Women in Labor May Be Fine Taking in Nourishment
Those who got protein shake fared no worse than women given ice chips only, researchers say
Improved general anesthetic techniques have reduced the risk of aspiration, and the use of general anesthesia during childbirth is much rarer now, according to both Vallejo and Roman.
Still, the practice of limiting women to ice chips -- or in some hospitals clear liquids, which includes Jell-O -- leaves laboring women hungry, and possibly dehydrated or with low blood sugar levels, the study authors said.
According to Vallejo, prior research had suggested that protein shakes containing 30 grams of protein given during chemotherapy helped lessen nausea and vomiting for cancer patients. That made his team wonder if a protein shake would have a similar effect on the nausea and vomiting that many women experience during labor.

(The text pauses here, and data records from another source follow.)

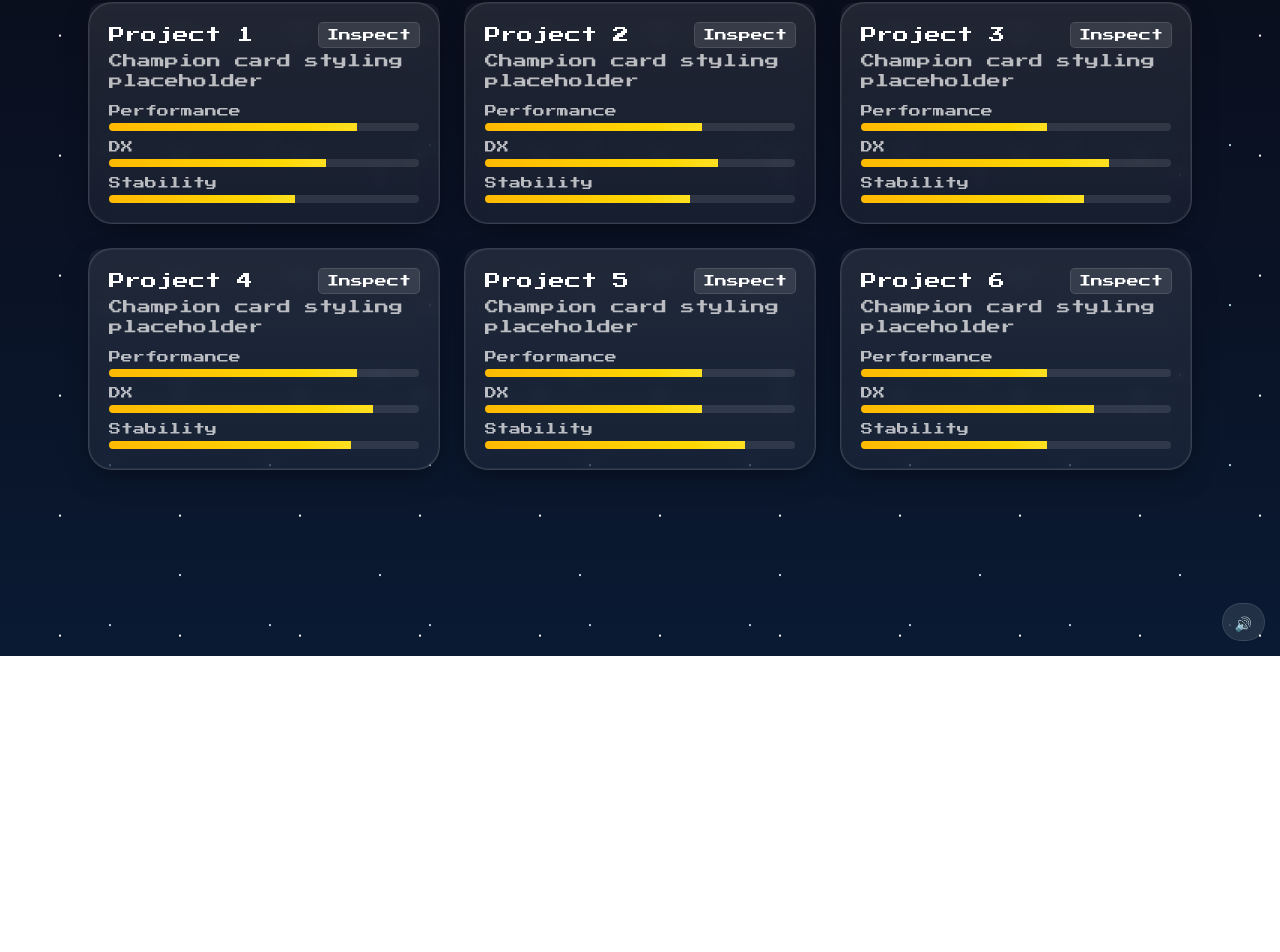
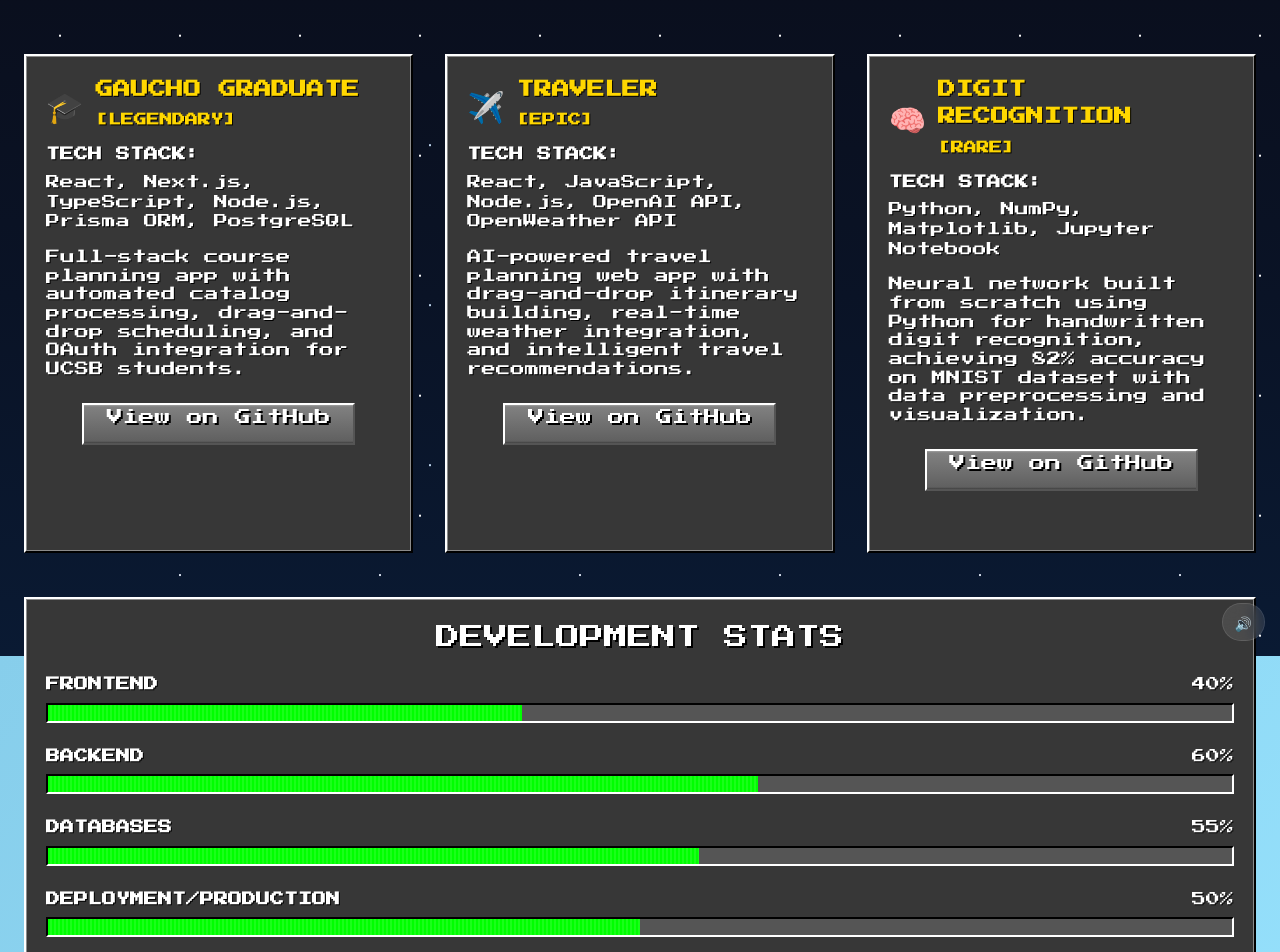
Before and after one commit to taedonreth/personal_website, a Next.js app: page /projects in a window 1280 px wide. Shown: the part 144-1096 px from the top of the page. Before the commit the page ends 800 px from the top, so only its background shows below. Built offline with nearby package versions, Linux system fonts and the light colour scheme.

Commit message:
finished project page

```diff
--- a/src/app/projects/page.tsx
+++ b/src/app/projects/page.tsx
@@ -1,56 +1,203 @@
 "use client";
 
-import CardFrame from "@/components/CardFrame";
-import StatBar from "@/components/StatBar";
+import { motion } from "framer-motion";
 import { useState } from "react";
-import { Swords } from "lucide-react";
 import { useSound } from "@/providers/SoundProvider";
 
-function Modal({ open, onClose, title }: { open: boolean; onClose: () => void; title: string }) {
-  if (!open) return null;
+interface Project {
+  id: string;
+  icon: string;
+  title: string;
+  techStack: string;
+  dates: string;
+  rarity: string;
+  description: string;
+  details: string[];
+  githubUrl: string;
+}
+
+
+export default function ProjectsPage() {
+  const { play } = useSound();
+
+  const projects: Project[] = [
+    {
+      id: "gaucho-graduate",
+      icon: "🎓",
+      title: "GAUCHO GRADUATE",
+      techStack: "React, Next.js, TypeScript, Node.js, Prisma ORM, PostgreSQL",
+      dates: "",
+      rarity: "[LEGENDARY]",
+      description: "Full-stack course planning app with automated catalog processing, drag-and-drop scheduling, and OAuth integration for UCSB students.",
+      details: [],
+      githubUrl: "https://github.com/ucsb-cs148-w25/pj03-gauchograduate"
+    },
+    {
+      id: "traveler",
+      icon: "✈️",
+      title: "TRAVELER",
+      techStack: "React, JavaScript, Node.js, OpenAI API, OpenWeather API",
+      dates: "",
+      rarity: "[EPIC]",
+      description: "AI-powered travel planning web app with drag-and-drop itinerary building, real-time weather integration, and intelligent travel recommendations.",
+      details: [],
+      githubUrl: "https://github.com/taedonreth/Traveler"
+    },
+    {
+      id: "digit-recognition",
+      icon: "🧠",
+      title: "DIGIT RECOGNITION",
+      techStack: "Python, NumPy, Matplotlib, Jupyter Notebook",
+      dates: "",
+      rarity: "[RARE]",
+      description: "Neural network built from scratch using Python for handwritten digit recognition, achieving 82% accuracy on MNIST dataset with data preprocessing and visualization.",
+      details: [],
+      githubUrl: "https://github.com/taedonreth/Digit-Recognition"
+    }
+  ];
+
+
   return (
-    <div className="fixed inset-0 z-50 grid place-items-center bg-black/70 backdrop-blur-sm">
-      <div className="w-full max-w-2xl rounded-xl overflow-hidden ring-1 ring-white/10 bg-[rgba(15,18,26,0.95)]">
-        <div className="h-40 bg-gradient-to-r from-indigo-500/40 to-purple-500/30" />
-        <div className="p-5">
-          <div className="text-xl font-semibold mb-2">{title}</div>
-          <p className="text-white/70 text-sm mb-4">LoL-style inspect modal. Drop a banner into public/banners/ and we can render it above.</p>
-          <div className="flex justify-end">
-            <button onClick={onClose} className="rounded px-3 py-1.5 bg-white/10 hover:bg-white/15 ring-1 ring-white/20">Close</button>
+    <div className="mx-auto max-w-[90rem] px-6 py-12">
+      {/* Header Section */}
+      <div className="text-center mb-12">
+        <h1 className="minecraft-title text-4xl mb-4">PROJECT ARSENAL</h1>
+      </div>
+
+      {/* Projects Grid */}
+      <div className="grid grid-cols-1 lg:grid-cols-2 xl:grid-cols-3 gap-8 mb-16">
+        {projects.map((project, index) => (
+          <motion.div
+            key={project.id}
+            initial={{ opacity: 0, y: 50 }}
+            animate={{ opacity: 1, y: 0 }}
+            transition={{ duration: 0.6, delay: index * 0.2 }}
+            className="group"
+          >
+            {/* Project Card */}
+            <div className="minecraft-panel h-full hover:scale-102 transition-all duration-200 hover:shadow-lg hover:shadow-yellow-500/10">
+              {/* Project Header */}
+              <div className="flex items-center justify-between mb-4">
+                <div className="flex items-center gap-3">
+                  <span className="text-3xl">{project.icon}</span>
+                  <div>
+                    <div className="minecraft-achievement-title text-lg">{project.title}</div>
+                    <div className="minecraft-achievement-rarity text-sm">{project.rarity}</div>
+                  </div>
+                </div>
+                <div className="text-right">
+                  <div className="text-xs minecraft-text text-yellow-400">{project.dates}</div>
+                </div>
+              </div>
+
+              {/* Tech Stack */}
+              <div className="mb-4">
+                <div className="minecraft-text text-sm font-semibold text-yellow-400 mb-2">
+                  TECH STACK:
+                </div>
+                <div className="minecraft-text text-sm text-gray-300">
+                  {project.techStack}
+                </div>
+              </div>
+
+              {/* Project Description */}
+              <div className="minecraft-achievement-description mb-6 text-sm leading-relaxed">
+                {project.description} {project.details.join(' ')}
+              </div>
+
+              {/* GitHub Button */}
+              <div className="text-center">
+                <a
+                  href={project.githubUrl}
+                  target="_blank"
+                  rel="noopener noreferrer"
+                  className="minecraft-menu-btn small inline-block"
+                  onMouseEnter={() => play("hover")}
+                  onClick={() => play("click")}
+                >
+                  View on GitHub
+                </a>
+              </div>
+            </div>
+          </motion.div>
+        ))}
+      </div>
+
+      {/* Stats Section */}
+      <motion.div
+        initial={{ opacity: 0, y: 30 }}
+        animate={{ opacity: 1, y: 0 }}
+        transition={{ duration: 0.6, delay: 0.8 }}
+        className="mt-32 minecraft-panel"
+      >
+        <div className="minecraft-panel-title mb-6">DEVELOPMENT STATS</div>
+        <div className="space-y-6">
+          {/* Frontend Skills */}
+          <div className="space-y-2">
+            <div className="flex justify-between items-center">
+              <span className="minecraft-text text-sm font-semibold text-yellow-400">FRONTEND</span>
+              <span className="minecraft-text text-sm text-gray-300">40%</span>
+            </div>
+            <div className="minecraft-progress">
+              <motion.div
+                className="minecraft-progress-fill"
+                initial={{ width: 0 }}
+                animate={{ width: '40%' }}
+                transition={{ duration: 1.5, delay: 1.0 }}
+              />
+            </div>
+          </div>
+
+          {/* Backend Skills */}
+          <div className="space-y-2">
+            <div className="flex justify-between items-center">
+              <span className="minecraft-text text-sm font-semibold text-yellow-400">BACKEND</span>
+              <span className="minecraft-text text-sm text-gray-300">60%</span>
+            </div>
+            <div className="minecraft-progress">
+              <motion.div
+                className="minecraft-progress-fill"
+                initial={{ width: 0 }}
+                animate={{ width: '60%' }}
+                transition={{ duration: 1.5, delay: 1.2 }}
+              />
+            </div>
+          </div>
+
+          {/* Databases Skills */}
+          <div className="space-y-2">
+            <div className="flex justify-between items-center">
+              <span className="minecraft-text text-sm font-semibold text-yellow-400">DATABASES</span>
+              <span className="minecraft-text text-sm text-gray-300">55%</span>
+            </div>
+            <div className="minecraft-progress">
+              <motion.div
+                className="minecraft-progress-fill"
+                initial={{ width: 0 }}
+                animate={{ width: '55%' }}
+                transition={{ duration: 1.5, delay: 1.4 }}
+              />
+            </div>
+          </div>
+
+          {/* Deployment/Production Skills */}
+          <div className="space-y-2">
+            <div className="flex justify-between items-center">
+              <span className="minecraft-text text-sm font-semibold text-yellow-400">DEPLOYMENT/PRODUCTION</span>
+              <span className="minecraft-text text-sm text-gray-300">50%</span>
+            </div>
+            <div className="minecraft-progress">
+              <motion.div
+                className="minecraft-progress-fill"
+                initial={{ width: 0 }}
+                animate={{ width: '50%' }}
+                transition={{ duration: 1.5, delay: 1.6 }}
+              />
+            </div>
           </div>
         </div>
-      </div>
+      </motion.div>
+
     </div>
   );
 }
-
-export default function ProjectsPage() {
-  const [openIndex, setOpenIndex] = useState<number | null>(null);
-  const { play } = useSound();
-  return (
-    <div className="mx-auto max-w-6xl px-6 py-12">
-      <h1 className="text-2xl font-semibold mb-6 flex items-center gap-2"><Swords size={18}/> Projects</h1>
-      <div className="grid grid-cols-1 sm:grid-cols-2 lg:grid-cols-3 gap-6">
-        {Array.from({ length: 6 }).map((_, i) => (
-          <CardFrame key={i} rarity={i % 3 === 0 ? "legendary" : i % 2 === 0 ? "epic" : "rare"} className="card p-5 bg-gradient-to-b from-projects/10 to-transparent">
-            <div className="flex items-center justify-between mb-1">
-              <div className="text-white font-medium">Project {i + 1}</div>
-              <button
-                className="text-xs rounded px-2 py-1 bg-white/10 hover:bg-white/15 ring-1 ring-white/20"
-                onMouseEnter={() => play("hover")}
-                onClick={() => { play("click"); setOpenIndex(i); }}
-              >Inspect</button>
-            </div>
-            <div className="text-white/70 text-sm mb-3">Champion card styling placeholder</div>
-            <div className="space-y-2">
-              <StatBar label="Performance" value={80 - (i % 3) * 10} />
-              <StatBar label="DX" value={70 + (i % 4) * 5} />
-              <StatBar label="Stability" value={60 + (i % 5) * 6} />
-            </div>
-          </CardFrame>
-        ))}
-      </div>
-      <Modal open={openIndex !== null} onClose={() => setOpenIndex(null)} title={openIndex !== null ? `Project ${openIndex + 1}` : ""} />
-    </div>
-  );
-}
```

Their study included 150 women who underwent epidural anesthesia, a regional anesthetic that numbs just certain areas of the body. Aspiration isn't a concern with an epidural.
The women were randomly assigned to be given a protein shake and ice chips or water as they wanted, or just ice chips or water.
Vallejo's team found no significant differences in rates of nausea and vomiting between the two groups. What they did find was a greater level of satisfaction in the group that received the protein shake during early labor.
The researchers looked at another 18 women -- half who received a protein shake and ice chips or water, and half who just received ice chips and water -- and measured how quickly their stomachs emptied during labor. Vallejo said it was about 20 minutes for ice chips or water and about 26 for the protein shake. He said this isn't a big enough difference to be concerned about.
"In patients who are otherwise healthy, we should have a more liberal policy on what women can have during labor. A clear liquid diet or a protein shake should be OK," Vallejo said.
Roman agreed. "I think most places are already offering clear liquids during low-risk labor," she said. "But this study does have the potential to change practice in that it gives reassurance, and it has the potential to improve patient satisfaction and also make patients more comfortable."
She added that low-risk moms include those who haven't had a prior surgical delivery (cesarean-section), women carrying one baby that's normal in size, and women who are not having problems with the progression of labor.